What the task requires >> Search the records that follow and extract every line containing the string "contradiction".

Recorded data
※ ※ ※
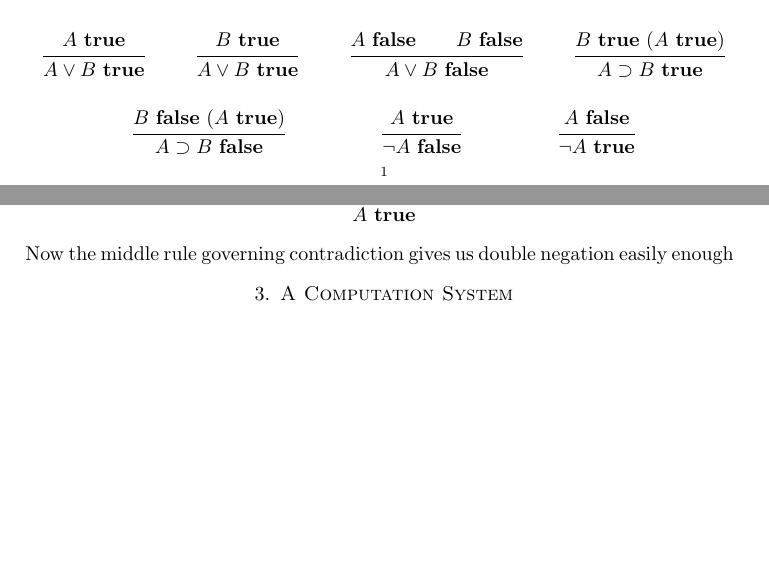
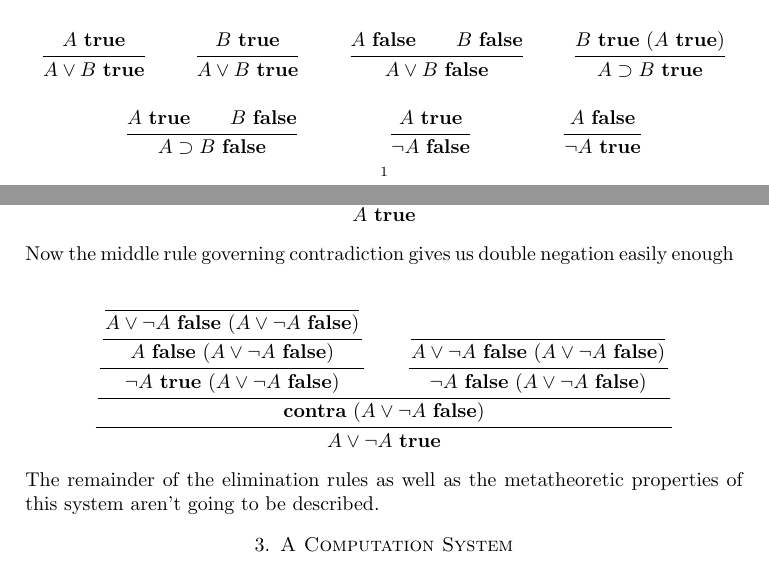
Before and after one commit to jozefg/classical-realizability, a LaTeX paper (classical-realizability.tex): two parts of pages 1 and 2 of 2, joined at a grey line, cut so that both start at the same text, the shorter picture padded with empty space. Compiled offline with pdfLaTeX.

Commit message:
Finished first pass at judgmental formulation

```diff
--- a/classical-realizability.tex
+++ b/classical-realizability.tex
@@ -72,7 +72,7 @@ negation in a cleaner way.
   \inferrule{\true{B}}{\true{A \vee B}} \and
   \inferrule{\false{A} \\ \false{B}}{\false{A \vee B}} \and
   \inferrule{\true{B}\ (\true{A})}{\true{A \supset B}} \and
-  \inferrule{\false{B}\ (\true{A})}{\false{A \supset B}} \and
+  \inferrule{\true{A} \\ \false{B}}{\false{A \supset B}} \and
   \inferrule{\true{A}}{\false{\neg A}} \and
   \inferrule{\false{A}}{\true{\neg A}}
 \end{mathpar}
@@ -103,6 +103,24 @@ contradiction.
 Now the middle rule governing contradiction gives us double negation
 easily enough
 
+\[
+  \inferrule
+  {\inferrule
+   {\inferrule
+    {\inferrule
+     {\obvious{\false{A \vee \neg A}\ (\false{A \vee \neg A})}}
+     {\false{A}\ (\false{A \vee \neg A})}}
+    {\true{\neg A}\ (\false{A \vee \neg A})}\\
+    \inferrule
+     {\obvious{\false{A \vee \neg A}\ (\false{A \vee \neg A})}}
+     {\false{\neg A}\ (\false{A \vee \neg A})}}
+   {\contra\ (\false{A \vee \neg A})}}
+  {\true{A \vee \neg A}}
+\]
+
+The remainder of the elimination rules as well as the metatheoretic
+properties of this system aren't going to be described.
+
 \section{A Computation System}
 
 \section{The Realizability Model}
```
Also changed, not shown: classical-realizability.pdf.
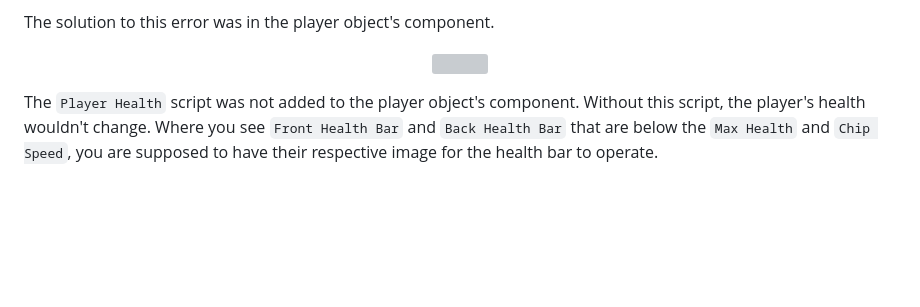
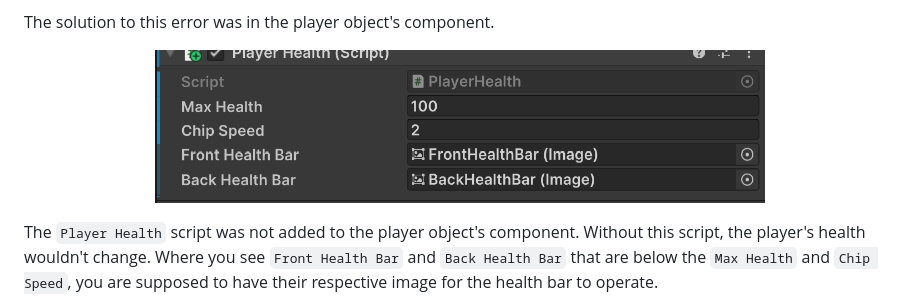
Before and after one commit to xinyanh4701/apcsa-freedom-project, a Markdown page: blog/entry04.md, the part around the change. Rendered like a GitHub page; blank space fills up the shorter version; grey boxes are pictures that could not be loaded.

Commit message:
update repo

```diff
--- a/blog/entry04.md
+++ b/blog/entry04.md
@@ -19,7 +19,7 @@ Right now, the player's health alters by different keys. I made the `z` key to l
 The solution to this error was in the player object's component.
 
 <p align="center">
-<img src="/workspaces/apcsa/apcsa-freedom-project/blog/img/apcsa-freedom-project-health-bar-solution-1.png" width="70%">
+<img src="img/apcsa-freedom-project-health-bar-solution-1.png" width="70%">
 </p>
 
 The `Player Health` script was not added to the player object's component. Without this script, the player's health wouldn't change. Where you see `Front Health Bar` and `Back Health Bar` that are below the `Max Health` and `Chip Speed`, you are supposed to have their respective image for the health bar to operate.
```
※ ※ ※
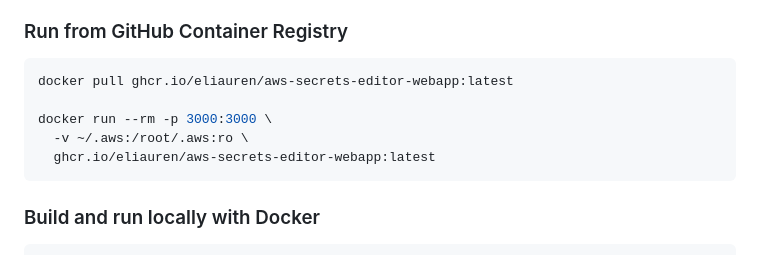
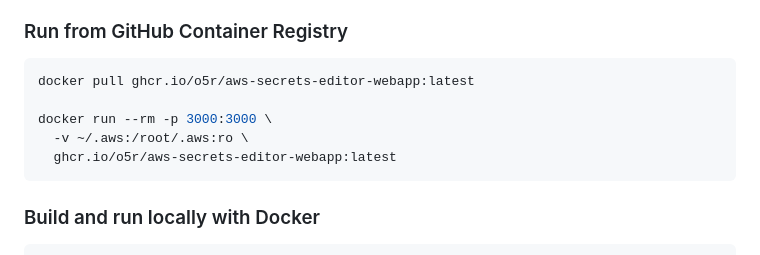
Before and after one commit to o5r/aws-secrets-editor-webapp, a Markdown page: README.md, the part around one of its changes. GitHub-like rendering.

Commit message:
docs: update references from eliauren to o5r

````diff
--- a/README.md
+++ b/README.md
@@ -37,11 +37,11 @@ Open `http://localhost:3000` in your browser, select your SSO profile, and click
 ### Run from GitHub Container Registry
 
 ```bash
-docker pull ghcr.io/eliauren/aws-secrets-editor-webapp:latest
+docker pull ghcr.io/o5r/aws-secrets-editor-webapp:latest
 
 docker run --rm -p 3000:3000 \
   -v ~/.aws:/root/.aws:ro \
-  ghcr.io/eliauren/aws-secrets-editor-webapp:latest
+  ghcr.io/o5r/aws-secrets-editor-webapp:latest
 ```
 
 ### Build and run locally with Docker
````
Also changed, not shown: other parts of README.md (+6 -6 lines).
※ ※ ※
Response to this exercise >>
@@ -103,6 +103,24 @@ contradiction.
 Now the middle rule governing contradiction gives us double negation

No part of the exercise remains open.